» Data shown:
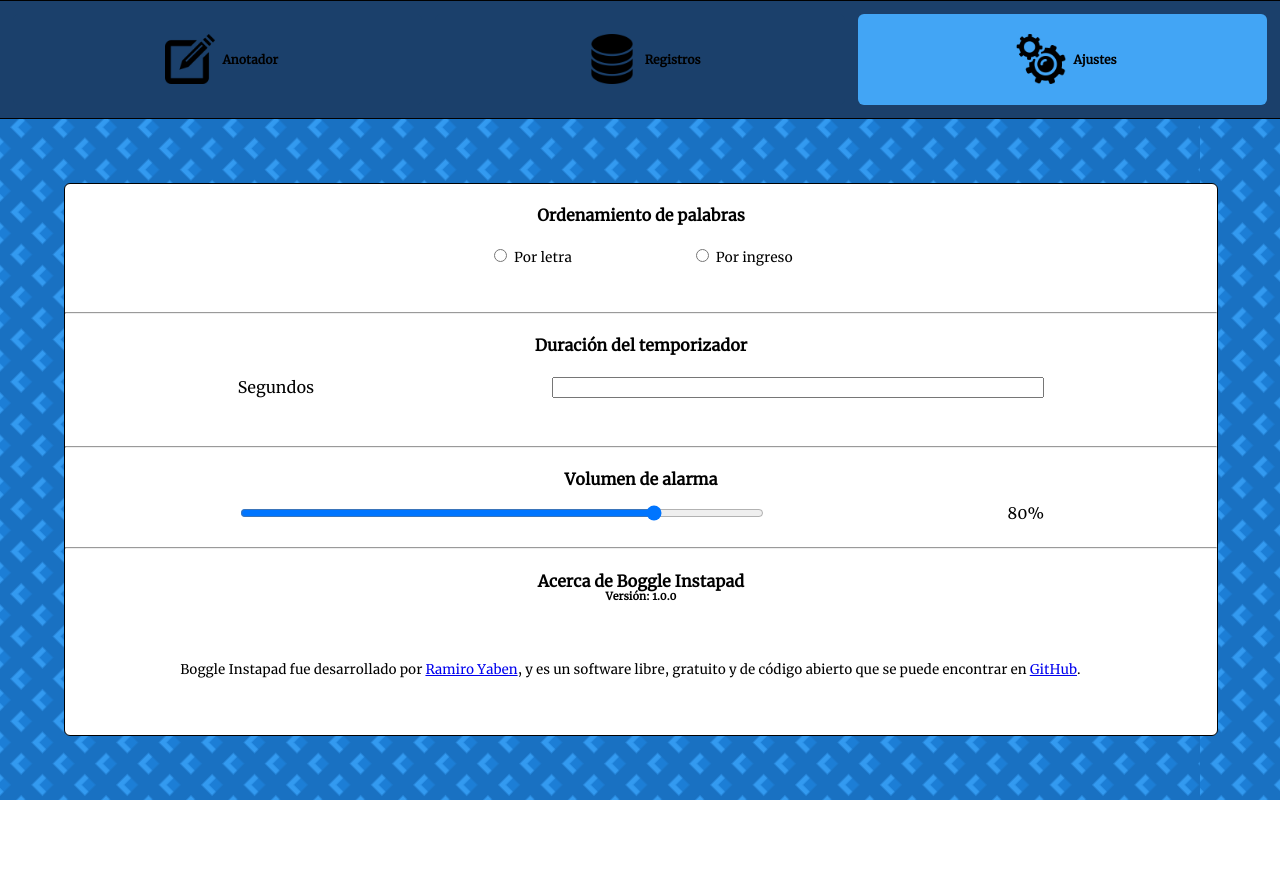
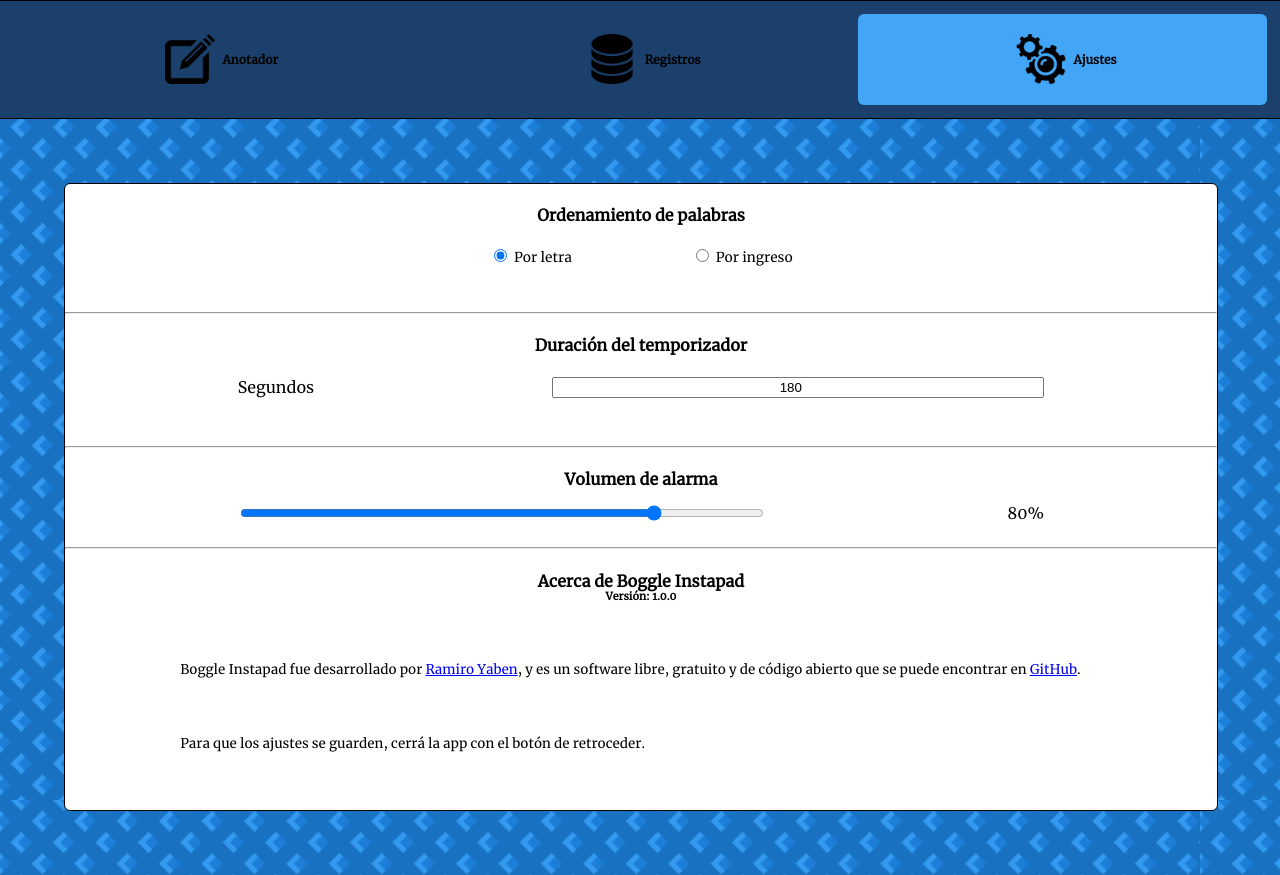
Before and after one commit to ryaben/boggle-instapad, a plain HTML site: page index.html in a window 1280 px wide. Both pictures are taken after a click on the element "Ajustes". Before the commit the page ends 800 px from the top, so only its background shows below. Drawn offline with Linux system fonts and the light colour scheme.

Commit message:
Fix para el bug producido cuando la app intentaba retraer la cookie de ajustes aun no instanciada en la primera ejecución.

```diff
--- a/index.html
+++ b/index.html
@@ -104,6 +104,7 @@
             <h4>Acerca de Boggle Instapad</h4>
             <h6>Versión: 1.0.0</h6>
             <p>Boggle Instapad fue desarrollado por <a href='https://github.com/ryaben' target="_blank">Ramiro Yaben</a>, y es un software libre, gratuito y de código abierto que se puede encontrar en <a href='https://github.com/ryaben/boggle-instapad' target="_blank">GitHub</a>.</p>
+            <p>Para que los ajustes se guarden, cerrá la app con el botón de retroceder.</p>
         </div>
     </div>
 
--- a/js/app.js
+++ b/js/app.js
@@ -157,13 +157,17 @@
 
         //Carga la cookie con los ajustes del usuario y los aplica. Si falla, porque no hay cookie, la crea.
         recuperarAjustes() {
+            try {
                 let traerCookie = JSON.parse(Cookies.get('ajustes'));
 
-            // this.ordenPalabras
                 configurador.ordenPalabras = traerCookie.ordenPalabras;
                 configurador.volumenAlarma = traerCookie.volumenAlarma;
                 configurador.tiempoJuego = traerCookie.tiempoJuego;
-
+            } catch {
+                configurador.ordenPalabras = 'letra';
+                configurador.volumenAlarma = 80;
+                configurador.tiempoJuego = 180;
+            } finally {
                 if (configurador.ordenPalabras === 'letra') {
                     $('#orden-letra').prop('checked', true);
                 } else if (configurador.ordenPalabras === 'ingreso') {
@@ -175,6 +179,7 @@
                 tiempoRestante = configurador.tiempoJuego;
                 $temporizador.text(configurador.tiempoJuego);
                 $duracionSegundos.val(configurador.tiempoJuego);
+            }
         }
     }
 
```
Lines whose indentation alone changed are shown as unchanged.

» Task to carry out:
Would you write out every record word for word, leaving no picture in?

» Task answer:
Before and after one commit to ryaben/boggle-instapad, a plain HTML site: page index.html in a window 1280 px wide. Both pictures are taken after a click on the element "Ajustes". Before the commit the page ends 800 px from the top, so only its background shows below. Drawn offline with Linux system fonts and the light colour scheme.

Commit message:
Fix para el bug producido cuando la app intentaba retraer la cookie de ajustes aun no instanciada en la primera ejecución.

```diff
--- a/index.html
+++ b/index.html
@@ -104,6 +104,7 @@
             <h4>Acerca de Boggle Instapad</h4>
             <h6>Versión: 1.0.0</h6>
             <p>Boggle Instapad fue desarrollado por <a href='https://github.com/ryaben' target="_blank">Ramiro Yaben</a>, y es un software libre, gratuito y de código abierto que se puede encontrar en <a href='https://github.com/ryaben/boggle-instapad' target="_blank">GitHub</a>.</p>
+            <p>Para que los ajustes se guarden, cerrá la app con el botón de retroceder.</p>
         </div>
     </div>
 
--- a/js/app.js
+++ b/js/app.js
@@ -157,13 +157,17 @@
 
         //Carga la cookie con los ajustes del usuario y los aplica. Si falla, porque no hay cookie, la crea.
         recuperarAjustes() {
+            try {
                 let traerCookie = JSON.parse(Cookies.get('ajustes'));
 
-            // this.ordenPalabras
                 configurador.ordenPalabras = traerCookie.ordenPalabras;
                 configurador.volumenAlarma = traerCookie.volumenAlarma;
                 configurador.tiempoJuego = traerCookie.tiempoJuego;
-
+            } catch {
+                configurador.ordenPalabras = 'letra';
+                configurador.volumenAlarma = 80;
+                configurador.tiempoJuego = 180;
+            } finally {
                 if (configurador.ordenPalabras === 'letra') {
                     $('#orden-letra').prop('checked', true);
                 } else if (configurador.ordenPalabras === 'ingreso') {
@@ -175,6 +179,7 @@
                 tiempoRestante = configurador.tiempoJuego;
                 $temporizador.text(configurador.tiempoJuego);
                 $duracionSegundos.val(configurador.tiempoJuego);
+            }
         }
     }
 
```
Lines whose indentation alone changed are shown as unchanged.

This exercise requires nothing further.